EXTRACTED MATERIAL START

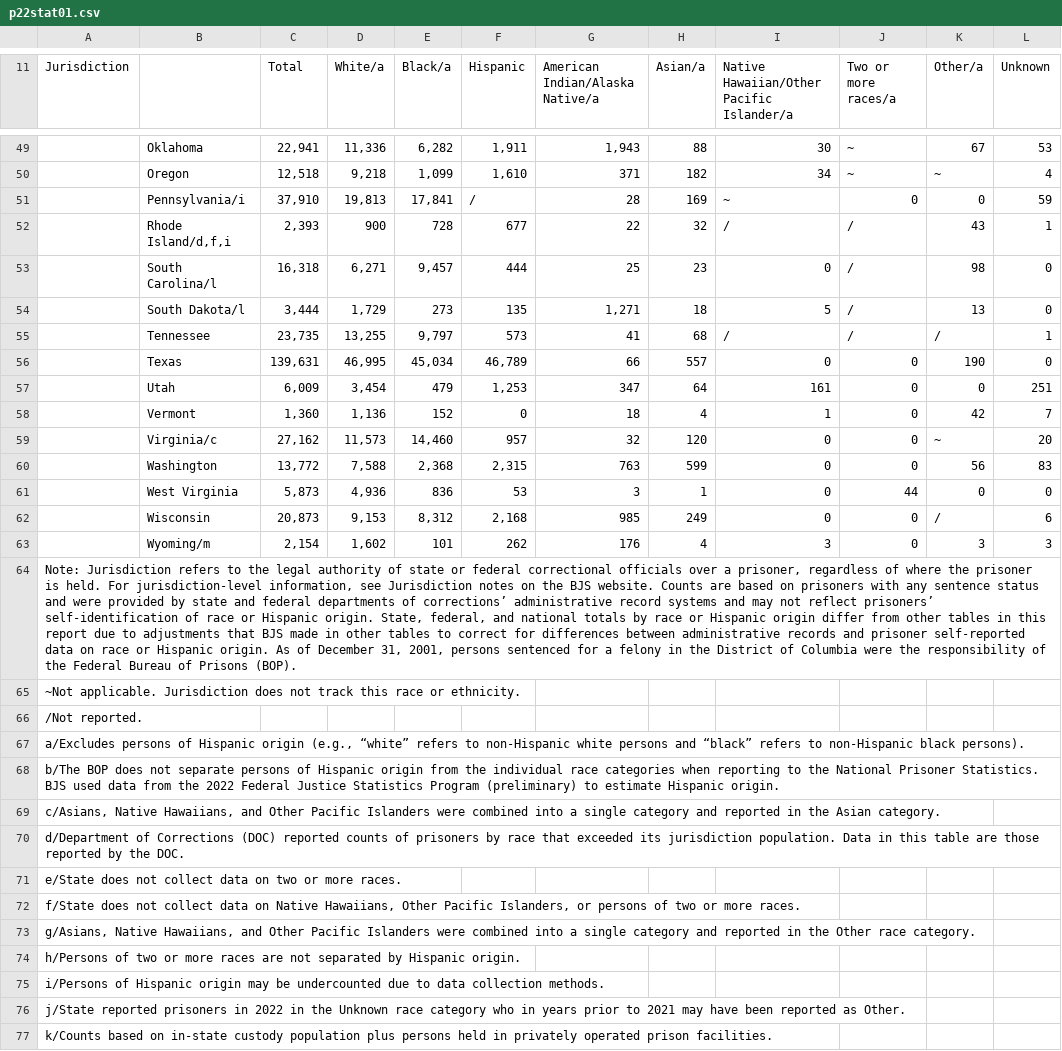
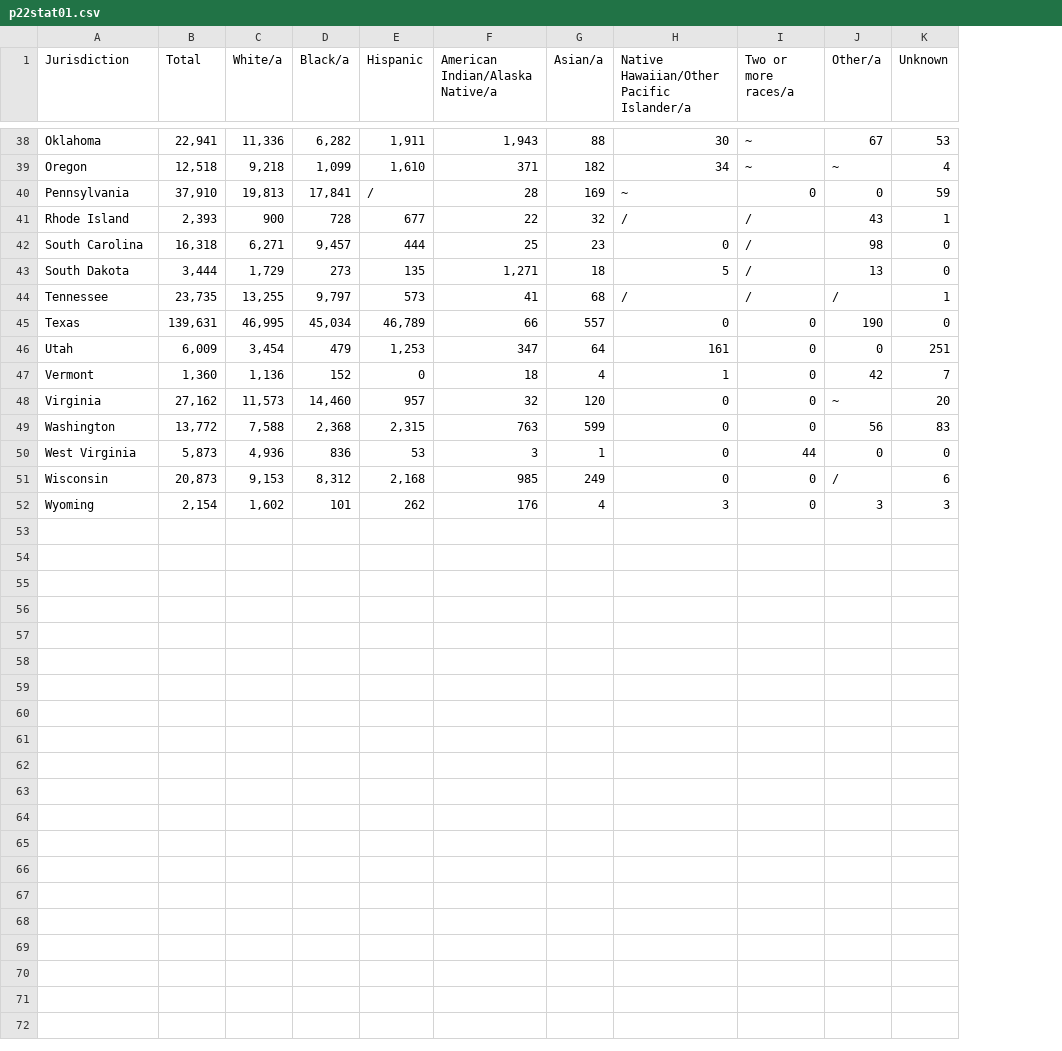
Before and after one commit to med2106/data_viz_2025, a CSV file: raw_data/p22stat01.csv, drawn as a sheet; only a part is shown, gaps mark what is left out; removed rows and columns are numbered as before the commit, all else as after; rows hold the shown columns only; the diff covers the shown part only; the diff names each change by its address in the sheet, - before the commit and + after, or states it on an @@ line.

Commit message:
working on state csv file

```diff
--- a/raw_data/p22stat01.csv
+++ b/raw_data/p22stat01.csv
-column A (Jurisdiction), empty
-A1: (empty)
+A1: Jurisdiction
-A40 (Jurisdiction): Pennsylvania/i
+A40 (Jurisdiction): Pennsylvania
-A41 (Jurisdiction): Rhode Island/d,f,i
+A41 (Jurisdiction): Rhode Island
-A42 (Jurisdiction): South Carolina/l
+A42 (Jurisdiction): South Carolina
-A43 (Jurisdiction): South Dakota/l
+A43 (Jurisdiction): South Dakota
-A48 (Jurisdiction): Virginia/c
+A48 (Jurisdiction): Virginia
-A52 (Jurisdiction): Wyoming/m
+A52 (Jurisdiction): Wyoming
-row 64: Note: Jurisdiction refers to the legal authority of state or federal correctional officials over a prisoner, regardless of where the prisoner is held. For jurisdiction-level information, see Jurisdiction notes on the BJS website. Counts are based on prisoners with any sentence status and were provided by state and federal departments of corrections’ administrative record systems and may not reflect prisoners’ self-identification of race or Hispanic origin. State, federal, and national totals by race or Hispanic origin differ from other tables in this report due to adjustments that BJS made in other tables to correct for differences between administrative records and prisoner self-reported data on race or Hispanic origin. As of December 31, 2001, persons sentenced for a felony in the District of Columbia were the responsibility of the Federal Bureau of Prisons (BOP).
-row 65: ~Not applicable. Jurisdiction does not track this race or ethnicity.
-row 66: /Not reported.
-row 67: a/Excludes persons of Hispanic origin (e.g., “white” refers to non-Hispanic white persons and “black” refers to non-Hispanic black persons).
-row 68: b/The BOP does not separate persons of Hispanic origin from the individual race categories when reporting to the National Prisoner Statistics. BJS used data from the 2022 Federal Justice Statistics Program (preliminary) to estimate Hispanic origin.
-row 69: c/Asians, Native Hawaiians, and Other Pacific Islanders were combined into a single category and reported in the Asian category.
-row 70: d/Department of Corrections (DOC) reported counts of prisoners by race that exceeded its jurisdiction population. Data in this table are those reported by the DOC.
-row 71: e/State does not collect data on two or more races.
-row 72: f/State does not collect data on Native Hawaiians, Other Pacific Islanders, or persons of two or more races.
-row 73: g/Asians, Native Hawaiians, and Other Pacific Islanders were combined into a single category and reported in the Other race category.
-row 74: h/Persons of two or more races are not separated by Hispanic origin.
-row 75: i/Persons of Hispanic origin may be undercounted due to data collection methods.
-row 76: j/State reported prisoners in 2022 in the Unknown race category who in years prior to 2021 may have been reported as Other.
-row 77: k/Counts based on in-state custody population plus persons held in privately operated prison facilities.
```
Also changed, not shown: 14 removed rows and 12 edited cells elsewhere in this file, 4 other files.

EXTRACTED MATERIAL END

When you copy the records above, keep every word exact and leave out the pictures they contain.

### TASK RESULT
Before and after one commit to med2106/data_viz_2025, a CSV file: raw_data/p22stat01.csv, drawn as a sheet; only a part is shown, gaps mark what is left out; removed rows and columns are numbered as before the commit, all else as after; rows hold the shown columns only; the diff covers the shown part only; the diff names each change by its address in the sheet, - before the commit and + after, or states it on an @@ line.

Commit message:
working on state csv file

```diff
--- a/raw_data/p22stat01.csv
+++ b/raw_data/p22stat01.csv
-column A (Jurisdiction), empty
-A1: (empty)
+A1: Jurisdiction
-A40 (Jurisdiction): Pennsylvania/i
+A40 (Jurisdiction): Pennsylvania
-A41 (Jurisdiction): Rhode Island/d,f,i
+A41 (Jurisdiction): Rhode Island
-A42 (Jurisdiction): South Carolina/l
+A42 (Jurisdiction): South Carolina
-A43 (Jurisdiction): South Dakota/l
+A43 (Jurisdiction): South Dakota
-A48 (Jurisdiction): Virginia/c
+A48 (Jurisdiction): Virginia
-A52 (Jurisdiction): Wyoming/m
+A52 (Jurisdiction): Wyoming
-row 64: Note: Jurisdiction refers to the legal authority of state or federal correctional officials over a prisoner, regardless of where the prisoner is held. For jurisdiction-level information, see Jurisdiction notes on the BJS website. Counts are based on prisoners with any sentence status and were provided by state and federal departments of corrections’ administrative record systems and may not reflect prisoners’ self-identification of race or Hispanic origin. State, federal, and national totals by race or Hispanic origin differ from other tables in this report due to adjustments that BJS made in other tables to correct for differences between administrative records and prisoner self-reported data on race or Hispanic origin. As of December 31, 2001, persons sentenced for a felony in the District of Columbia were the responsibility of the Federal Bureau of Prisons (BOP).
-row 65: ~Not applicable. Jurisdiction does not track this race or ethnicity.
-row 66: /Not reported.
-row 67: a/Excludes persons of Hispanic origin (e.g., “white” refers to non-Hispanic white persons and “black” refers to non-Hispanic black persons).
-row 68: b/The BOP does not separate persons of Hispanic origin from the individual race categories when reporting to the National Prisoner Statistics. BJS used data from the 2022 Federal Justice Statistics Program (preliminary) to estimate Hispanic origin.
-row 69: c/Asians, Native Hawaiians, and Other Pacific Islanders were combined into a single category and reported in the Asian category.
-row 70: d/Department of Corrections (DOC) reported counts of prisoners by race that exceeded its jurisdiction population. Data in this table are those reported by the DOC.
-row 71: e/State does not collect data on two or more races.
-row 72: f/State does not collect data on Native Hawaiians, Other Pacific Islanders, or persons of two or more races.
-row 73: g/Asians, Native Hawaiians, and Other Pacific Islanders were combined into a single category and reported in the Other race category.
-row 74: h/Persons of two or more races are not separated by Hispanic origin.
-row 75: i/Persons of Hispanic origin may be undercounted due to data collection methods.
-row 76: j/State reported prisoners in 2022 in the Unknown race category who in years prior to 2021 may have been reported as Other.
-row 77: k/Counts based on in-state custody population plus persons held in privately operated prison facilities.
```
Also changed, not shown: 14 removed rows and 12 edited cells elsewhere in this file, 4 other files.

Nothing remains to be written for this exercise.